GLISTEN in Perspective: the Clean Water Act Turns 40

By Glenn Odenbrett, NCSCE

Last year marked the 40th anniversary of the 1972 Clean Water Act and the bi-national Great Lakes Water Quality Agreement, both responses to the extreme pollution plaguing many of the nation's drinking water resources. The most dramatic – and infamous - examples were Cleveland's "burning" Cuyahoga River and the Midwest's "dead" Lake Erie, choked with bright green toxic algal blooms.
Exactly what enforcement of the Clean Water Act has accomplished since then, along with what remains to be done and how, were the focus of the recent Water Quality Standards Academy that I was selected to attend to represent NCSCE. The Academy was sponsored by the Environmental Protection Agency.


Over the past 40 years, significant progress has been made in controlling "point source" pollution from industrial discharges and municipal wastewater treatment plants. As a result, many of the nation's degraded waterways are on the way to becoming "fishable" and "swimmable" again. However, significant challenges remain in identifying and controlling "non-point" pollution sources. Among them is rising storm water runoff due to loss of natural habitat such as wetlands, a result of the dramatic increase in urban and suburban impervious surfaces over the past 40 years; another is pollution from agricultural lands, which were exempted from the Act, but which remain major contributors of algae-feeding nutrients from fertilizer and the large-scale livestock feeding operations that have proliferated in recent years. While these challenges have been on the rise, resources to address them, such as federal and state funding, have not kept up and are likely to be on the decline for the foreseeable future.

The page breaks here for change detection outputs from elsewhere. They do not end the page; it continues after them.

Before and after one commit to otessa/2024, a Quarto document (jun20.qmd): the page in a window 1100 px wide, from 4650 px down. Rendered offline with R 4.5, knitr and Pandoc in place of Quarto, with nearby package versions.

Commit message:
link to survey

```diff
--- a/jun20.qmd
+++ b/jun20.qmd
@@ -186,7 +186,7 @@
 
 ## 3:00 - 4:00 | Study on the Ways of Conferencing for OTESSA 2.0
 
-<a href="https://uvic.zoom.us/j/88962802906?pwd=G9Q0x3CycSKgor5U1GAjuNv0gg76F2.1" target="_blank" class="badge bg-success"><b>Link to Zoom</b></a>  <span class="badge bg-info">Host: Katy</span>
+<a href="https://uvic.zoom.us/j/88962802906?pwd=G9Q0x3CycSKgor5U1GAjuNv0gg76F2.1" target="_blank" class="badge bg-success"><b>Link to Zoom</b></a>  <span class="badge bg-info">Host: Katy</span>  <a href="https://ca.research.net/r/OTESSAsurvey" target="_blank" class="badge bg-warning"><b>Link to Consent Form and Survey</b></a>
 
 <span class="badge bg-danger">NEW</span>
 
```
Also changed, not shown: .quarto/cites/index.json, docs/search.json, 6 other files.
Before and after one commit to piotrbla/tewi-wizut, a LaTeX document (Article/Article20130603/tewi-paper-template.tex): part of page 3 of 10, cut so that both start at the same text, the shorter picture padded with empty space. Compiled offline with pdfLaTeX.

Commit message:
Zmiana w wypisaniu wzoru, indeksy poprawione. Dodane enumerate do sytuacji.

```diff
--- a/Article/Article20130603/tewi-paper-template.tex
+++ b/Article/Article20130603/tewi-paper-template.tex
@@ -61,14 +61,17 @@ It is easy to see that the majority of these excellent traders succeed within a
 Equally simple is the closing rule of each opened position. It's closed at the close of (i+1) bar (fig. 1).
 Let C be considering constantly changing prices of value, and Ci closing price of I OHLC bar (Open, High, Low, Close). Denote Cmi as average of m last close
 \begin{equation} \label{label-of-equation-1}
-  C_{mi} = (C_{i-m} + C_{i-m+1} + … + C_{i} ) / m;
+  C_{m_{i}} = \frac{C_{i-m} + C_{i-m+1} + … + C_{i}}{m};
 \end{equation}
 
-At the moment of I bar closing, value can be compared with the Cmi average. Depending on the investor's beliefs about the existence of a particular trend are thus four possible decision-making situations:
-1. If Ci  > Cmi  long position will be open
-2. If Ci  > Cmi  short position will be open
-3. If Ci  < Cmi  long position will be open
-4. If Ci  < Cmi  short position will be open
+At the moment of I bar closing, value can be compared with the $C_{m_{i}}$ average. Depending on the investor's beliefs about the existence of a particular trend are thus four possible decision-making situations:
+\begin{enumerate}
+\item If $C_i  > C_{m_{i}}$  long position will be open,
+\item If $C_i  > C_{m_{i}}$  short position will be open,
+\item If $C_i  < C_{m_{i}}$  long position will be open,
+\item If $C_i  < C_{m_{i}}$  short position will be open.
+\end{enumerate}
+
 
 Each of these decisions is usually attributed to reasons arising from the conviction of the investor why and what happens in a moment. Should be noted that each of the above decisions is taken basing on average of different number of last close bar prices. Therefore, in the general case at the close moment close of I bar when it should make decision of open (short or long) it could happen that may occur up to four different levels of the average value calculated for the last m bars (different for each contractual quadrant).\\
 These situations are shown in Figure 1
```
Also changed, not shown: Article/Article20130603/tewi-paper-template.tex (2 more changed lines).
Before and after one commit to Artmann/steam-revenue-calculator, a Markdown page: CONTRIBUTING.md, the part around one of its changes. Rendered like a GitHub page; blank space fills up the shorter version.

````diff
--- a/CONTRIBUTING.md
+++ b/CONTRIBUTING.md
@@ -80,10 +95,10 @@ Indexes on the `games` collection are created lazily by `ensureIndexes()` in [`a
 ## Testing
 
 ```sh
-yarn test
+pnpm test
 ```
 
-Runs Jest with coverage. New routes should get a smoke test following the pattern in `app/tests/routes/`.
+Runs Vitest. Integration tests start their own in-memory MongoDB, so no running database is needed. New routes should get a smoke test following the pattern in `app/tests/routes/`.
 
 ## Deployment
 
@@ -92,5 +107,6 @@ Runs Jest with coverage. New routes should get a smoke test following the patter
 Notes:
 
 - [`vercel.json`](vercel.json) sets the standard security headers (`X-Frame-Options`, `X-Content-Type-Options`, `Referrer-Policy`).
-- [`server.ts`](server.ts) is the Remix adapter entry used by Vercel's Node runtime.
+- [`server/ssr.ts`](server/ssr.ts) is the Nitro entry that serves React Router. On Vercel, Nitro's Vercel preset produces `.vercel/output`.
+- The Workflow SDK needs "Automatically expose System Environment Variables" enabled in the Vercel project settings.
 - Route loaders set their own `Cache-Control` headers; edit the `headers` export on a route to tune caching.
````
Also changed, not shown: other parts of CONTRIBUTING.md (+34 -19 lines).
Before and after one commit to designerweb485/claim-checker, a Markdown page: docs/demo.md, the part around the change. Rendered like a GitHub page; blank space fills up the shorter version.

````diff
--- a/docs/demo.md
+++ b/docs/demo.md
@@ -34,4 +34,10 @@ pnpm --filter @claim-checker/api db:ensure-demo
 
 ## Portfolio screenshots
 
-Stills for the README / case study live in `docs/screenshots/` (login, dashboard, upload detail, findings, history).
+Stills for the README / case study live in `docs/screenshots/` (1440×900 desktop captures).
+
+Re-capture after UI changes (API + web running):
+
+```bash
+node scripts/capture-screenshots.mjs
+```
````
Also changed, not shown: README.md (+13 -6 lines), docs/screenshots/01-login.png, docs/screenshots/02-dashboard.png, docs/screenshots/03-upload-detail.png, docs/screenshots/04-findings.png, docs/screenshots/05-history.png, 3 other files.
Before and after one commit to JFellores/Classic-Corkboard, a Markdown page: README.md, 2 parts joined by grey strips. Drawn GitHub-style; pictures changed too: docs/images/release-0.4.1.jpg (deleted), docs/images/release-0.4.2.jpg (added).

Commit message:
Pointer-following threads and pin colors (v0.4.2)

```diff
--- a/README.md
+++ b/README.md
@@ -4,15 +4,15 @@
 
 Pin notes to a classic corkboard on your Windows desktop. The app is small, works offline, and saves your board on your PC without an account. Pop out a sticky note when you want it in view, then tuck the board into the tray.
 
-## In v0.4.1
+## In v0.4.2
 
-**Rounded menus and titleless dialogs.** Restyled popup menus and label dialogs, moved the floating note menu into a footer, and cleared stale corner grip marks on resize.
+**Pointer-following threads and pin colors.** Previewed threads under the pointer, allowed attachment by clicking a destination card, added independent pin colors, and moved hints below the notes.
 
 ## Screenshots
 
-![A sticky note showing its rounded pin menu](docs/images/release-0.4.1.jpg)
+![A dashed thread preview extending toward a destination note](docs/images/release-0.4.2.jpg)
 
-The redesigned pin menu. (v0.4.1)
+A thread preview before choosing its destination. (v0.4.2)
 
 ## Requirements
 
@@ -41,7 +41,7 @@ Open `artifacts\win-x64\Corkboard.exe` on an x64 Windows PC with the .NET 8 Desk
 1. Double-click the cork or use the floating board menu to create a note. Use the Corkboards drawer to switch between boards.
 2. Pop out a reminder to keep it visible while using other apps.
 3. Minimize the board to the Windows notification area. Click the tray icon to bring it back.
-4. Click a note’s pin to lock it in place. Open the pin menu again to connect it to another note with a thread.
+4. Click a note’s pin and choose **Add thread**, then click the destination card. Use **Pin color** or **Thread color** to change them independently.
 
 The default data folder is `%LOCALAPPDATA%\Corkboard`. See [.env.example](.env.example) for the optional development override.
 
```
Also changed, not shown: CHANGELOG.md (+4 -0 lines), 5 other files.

GLISTEN faculty, students, and their community-based environmental service-learning partners have been addressing these persistent challenges in a variety of ways. Undergraduates from Defiance College, Saginaw Valley State University, Delta College, Calvin College, and Northland College have been monitoring the water quality of Lake Erie, Lake Huron, Lake Michigan and Lake Superior tributaries to help develop and implement watershed stewardship plans. Others at Case Western Reserve University have gathered data used to develop a management plan for a degraded wetland that filters water entering a tributary of Lake Erie. Still others at the Rochester Institute of Technology, Indiana University Northwest, Ivy Tech Community College, Valparaiso University, and the University of Wisconsin Superior have helped replace invasive plant species with native ones more suited to optimal wetland and shoreline habitats in the Lake Ontario, Lake Michigan and Lake Superior watersheds.

Through these activities, students from GLISTEN-affiliated institutions have helped local communities meet provisions of the Clean Water Act while enhancing their own learning of key science and engineering concepts in real-world contexts off-campus. As one community partner put it, the students "were very helpful in providing monitoring and mapping information for...implementing its monitoring criteria in the Illicit Discharge Elimination Program," and saved "a significant amount of money that could be used in other regulatory compliance areas."


The EPA-funded GLISTEN project has demonstrated that campus/community academic service-learning partnerships have a critical role to play in helping local communities meet the standards of the Clean Water Act: waterways that are safe sources of water for drinking and recreation, and support healthy and sustainable habitats for a great diversity of species.


Readers interested in more information on the GLISTEN project and Great Lakes ecosystem stewardship may contact Glenn at glenn.odenbrett@ncsce,net or Joseph Koonce, Co-director of the SENCER Center for Innovation – Great Lakes at joseph.koonce@case.edu. Further information on the EPA's Water Quality Standards Academy is available here.